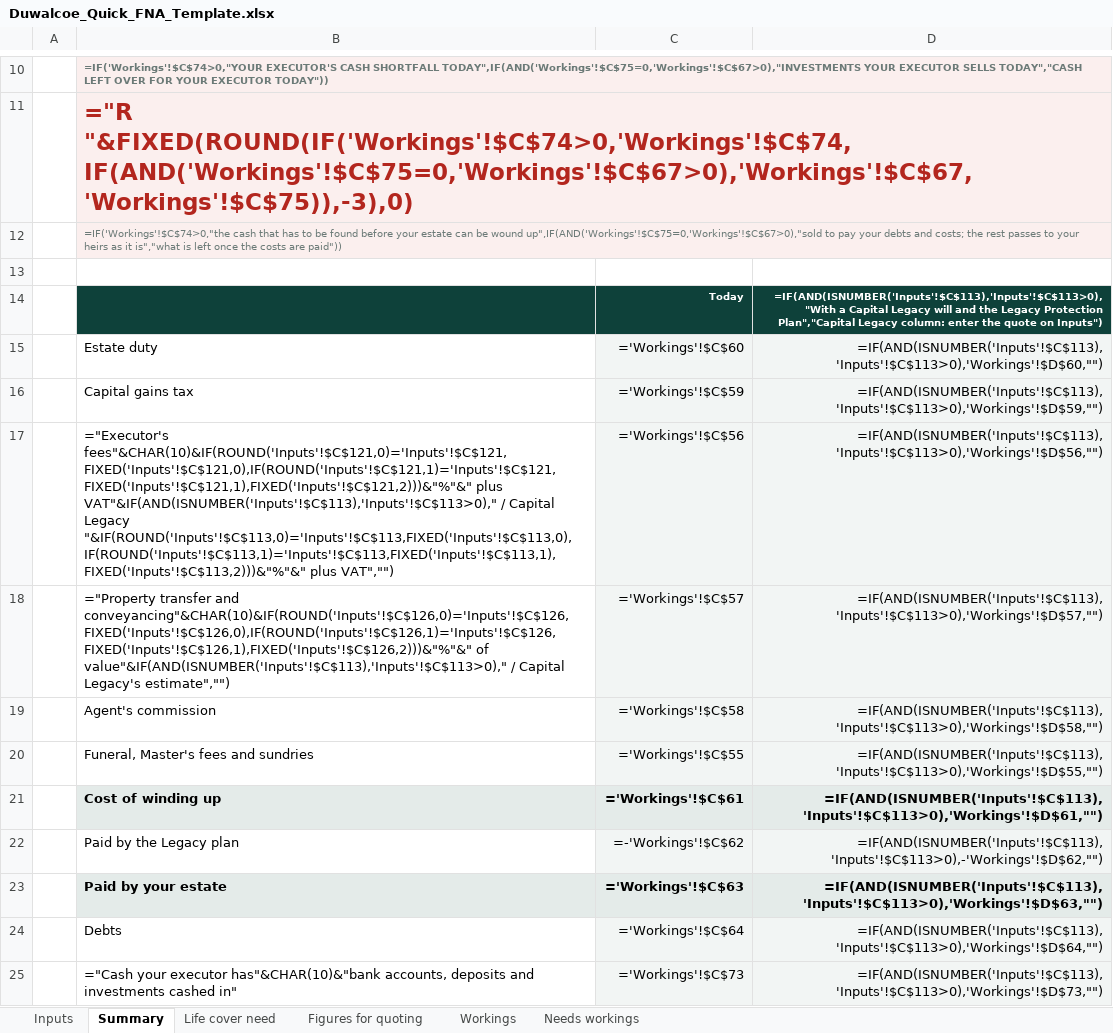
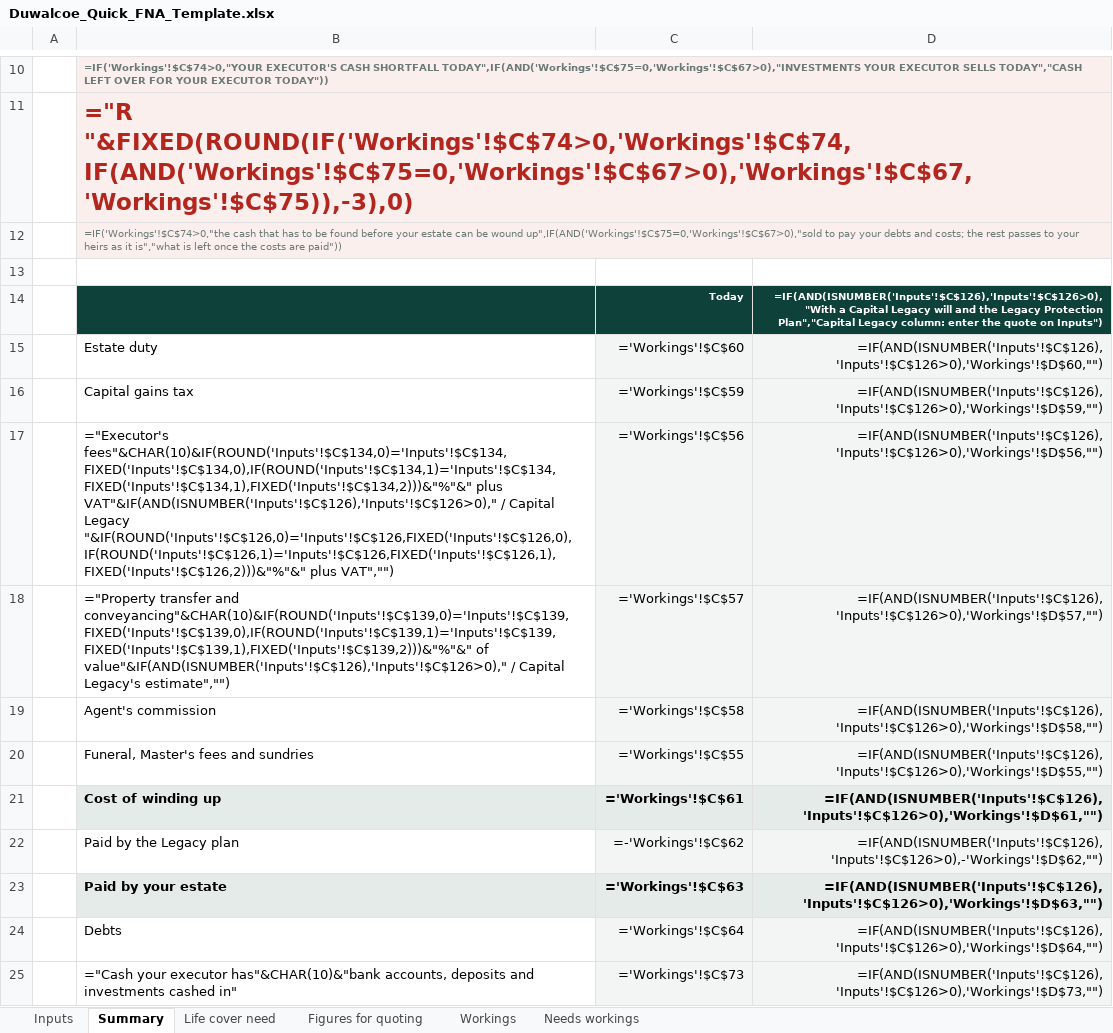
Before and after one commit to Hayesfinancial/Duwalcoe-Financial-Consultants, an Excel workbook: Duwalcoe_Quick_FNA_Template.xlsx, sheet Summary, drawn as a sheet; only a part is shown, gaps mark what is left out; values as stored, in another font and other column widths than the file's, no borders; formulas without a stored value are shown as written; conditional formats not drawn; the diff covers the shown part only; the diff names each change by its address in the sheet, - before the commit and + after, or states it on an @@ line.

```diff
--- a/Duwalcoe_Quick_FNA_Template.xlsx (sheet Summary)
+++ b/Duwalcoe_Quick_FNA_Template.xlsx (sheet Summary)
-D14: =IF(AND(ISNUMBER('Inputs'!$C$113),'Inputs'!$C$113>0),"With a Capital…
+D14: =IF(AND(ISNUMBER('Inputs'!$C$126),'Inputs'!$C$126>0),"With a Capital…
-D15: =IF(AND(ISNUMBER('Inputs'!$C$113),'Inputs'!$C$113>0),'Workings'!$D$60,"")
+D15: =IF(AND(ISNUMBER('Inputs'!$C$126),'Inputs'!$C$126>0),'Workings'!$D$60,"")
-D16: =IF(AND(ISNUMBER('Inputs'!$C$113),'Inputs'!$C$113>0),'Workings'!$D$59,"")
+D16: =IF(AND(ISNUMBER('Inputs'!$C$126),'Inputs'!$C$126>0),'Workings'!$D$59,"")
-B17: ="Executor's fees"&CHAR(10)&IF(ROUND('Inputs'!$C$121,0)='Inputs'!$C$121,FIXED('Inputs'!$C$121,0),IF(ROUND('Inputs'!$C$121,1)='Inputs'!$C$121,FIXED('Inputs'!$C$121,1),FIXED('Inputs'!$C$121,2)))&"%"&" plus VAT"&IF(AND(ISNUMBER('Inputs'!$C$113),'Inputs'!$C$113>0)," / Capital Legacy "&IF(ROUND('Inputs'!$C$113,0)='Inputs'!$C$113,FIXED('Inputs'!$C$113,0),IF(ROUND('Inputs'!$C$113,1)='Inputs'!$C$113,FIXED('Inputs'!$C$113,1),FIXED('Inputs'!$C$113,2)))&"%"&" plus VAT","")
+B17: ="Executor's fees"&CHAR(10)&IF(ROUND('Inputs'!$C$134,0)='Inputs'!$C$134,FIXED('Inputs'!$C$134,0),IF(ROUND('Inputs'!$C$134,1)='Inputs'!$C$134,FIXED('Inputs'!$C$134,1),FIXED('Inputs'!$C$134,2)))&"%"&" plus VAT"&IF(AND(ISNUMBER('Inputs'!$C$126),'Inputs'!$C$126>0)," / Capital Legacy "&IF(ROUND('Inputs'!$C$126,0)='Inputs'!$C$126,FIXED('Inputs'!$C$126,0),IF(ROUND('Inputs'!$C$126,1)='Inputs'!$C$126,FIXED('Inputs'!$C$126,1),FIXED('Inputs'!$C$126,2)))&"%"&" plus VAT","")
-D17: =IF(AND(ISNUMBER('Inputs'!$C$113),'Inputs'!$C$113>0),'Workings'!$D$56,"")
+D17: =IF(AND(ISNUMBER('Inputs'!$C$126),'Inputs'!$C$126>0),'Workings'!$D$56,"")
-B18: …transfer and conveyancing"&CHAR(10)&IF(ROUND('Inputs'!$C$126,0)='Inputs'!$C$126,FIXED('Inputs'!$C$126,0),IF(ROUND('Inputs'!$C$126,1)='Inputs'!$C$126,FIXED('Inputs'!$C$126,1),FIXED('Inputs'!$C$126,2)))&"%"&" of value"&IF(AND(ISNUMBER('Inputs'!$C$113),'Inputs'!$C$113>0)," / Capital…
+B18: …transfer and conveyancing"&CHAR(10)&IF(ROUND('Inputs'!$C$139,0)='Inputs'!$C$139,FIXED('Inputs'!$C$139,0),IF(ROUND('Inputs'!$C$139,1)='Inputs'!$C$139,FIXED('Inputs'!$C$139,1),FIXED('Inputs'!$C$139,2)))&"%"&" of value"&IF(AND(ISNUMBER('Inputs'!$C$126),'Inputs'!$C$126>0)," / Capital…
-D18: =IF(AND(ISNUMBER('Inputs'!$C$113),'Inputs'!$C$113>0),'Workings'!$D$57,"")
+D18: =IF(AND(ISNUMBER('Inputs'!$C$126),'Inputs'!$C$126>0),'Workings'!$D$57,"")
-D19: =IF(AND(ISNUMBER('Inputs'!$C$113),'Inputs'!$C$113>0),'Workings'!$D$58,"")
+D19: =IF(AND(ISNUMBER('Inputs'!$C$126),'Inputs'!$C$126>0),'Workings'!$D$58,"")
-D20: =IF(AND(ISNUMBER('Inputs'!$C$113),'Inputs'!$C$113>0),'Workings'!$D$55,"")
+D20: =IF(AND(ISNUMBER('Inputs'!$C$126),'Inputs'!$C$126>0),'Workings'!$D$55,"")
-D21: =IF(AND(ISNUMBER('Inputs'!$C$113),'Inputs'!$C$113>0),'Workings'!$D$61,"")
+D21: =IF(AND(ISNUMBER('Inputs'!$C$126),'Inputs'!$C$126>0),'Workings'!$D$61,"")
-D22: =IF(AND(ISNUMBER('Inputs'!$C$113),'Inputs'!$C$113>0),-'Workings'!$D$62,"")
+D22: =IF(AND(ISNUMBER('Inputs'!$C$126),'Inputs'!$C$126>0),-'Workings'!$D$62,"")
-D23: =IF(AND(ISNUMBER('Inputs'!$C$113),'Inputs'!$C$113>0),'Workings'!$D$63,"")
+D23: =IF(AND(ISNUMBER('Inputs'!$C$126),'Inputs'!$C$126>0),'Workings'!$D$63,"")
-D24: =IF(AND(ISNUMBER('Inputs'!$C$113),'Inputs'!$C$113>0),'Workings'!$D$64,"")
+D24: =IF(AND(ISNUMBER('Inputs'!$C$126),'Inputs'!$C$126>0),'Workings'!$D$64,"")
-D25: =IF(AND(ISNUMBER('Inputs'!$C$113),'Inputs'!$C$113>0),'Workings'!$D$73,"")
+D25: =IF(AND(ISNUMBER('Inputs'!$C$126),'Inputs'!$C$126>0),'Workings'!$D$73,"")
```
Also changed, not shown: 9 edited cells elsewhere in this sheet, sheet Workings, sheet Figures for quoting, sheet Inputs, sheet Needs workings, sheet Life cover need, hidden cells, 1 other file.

__________________________________________________

## ASSIGNMENT
Look through the entries above and report each line where the string "fees" occurs.

## ANSWER
-B17: ="Executor's fees"&CHAR(10)&IF(ROUND('Inputs'!$C$121,0)='Inputs'!$C$121,FIXED('Inputs'!$C$121,0),IF(ROUND('Inputs'!$C$121,1)='Inputs'!$C$121,FIXED('Inputs'!$C$121,1),FIXED('Inputs'!$C$121,2)))&"%"&" plus VAT"&IF(AND(ISNUMBER('Inputs'!$C$113),'Inputs'!$C$113>0)," / Capital Legacy "&IF(ROUND('Inputs'!$C$113,0)='Inputs'!$C$113,FIXED('Inputs'!$C$113,0),IF(ROUND('Inputs'!$C$113,1)='Inputs'!$C$113,FIXED('Inputs'!$C$113,1),FIXED('Inputs'!$C$113,2)))&"%"&" plus VAT","")
+B17: ="Executor's fees"&CHAR(10)&IF(ROUND('Inputs'!$C$134,0)='Inputs'!$C$134,FIXED('Inputs'!$C$134,0),IF(ROUND('Inputs'!$C$134,1)='Inputs'!$C$134,FIXED('Inputs'!$C$134,1),FIXED('Inputs'!$C$134,2)))&"%"&" plus VAT"&IF(AND(ISNUMBER('Inputs'!$C$126),'Inputs'!$C$126>0)," / Capital Legacy "&IF(ROUND('Inputs'!$C$126,0)='Inputs'!$C$126,FIXED('Inputs'!$C$126,0),IF(ROUND('Inputs'!$C$126,1)='Inputs'!$C$126,FIXED('Inputs'!$C$126,1),FIXED('Inputs'!$C$126,2)))&"%"&" plus VAT","")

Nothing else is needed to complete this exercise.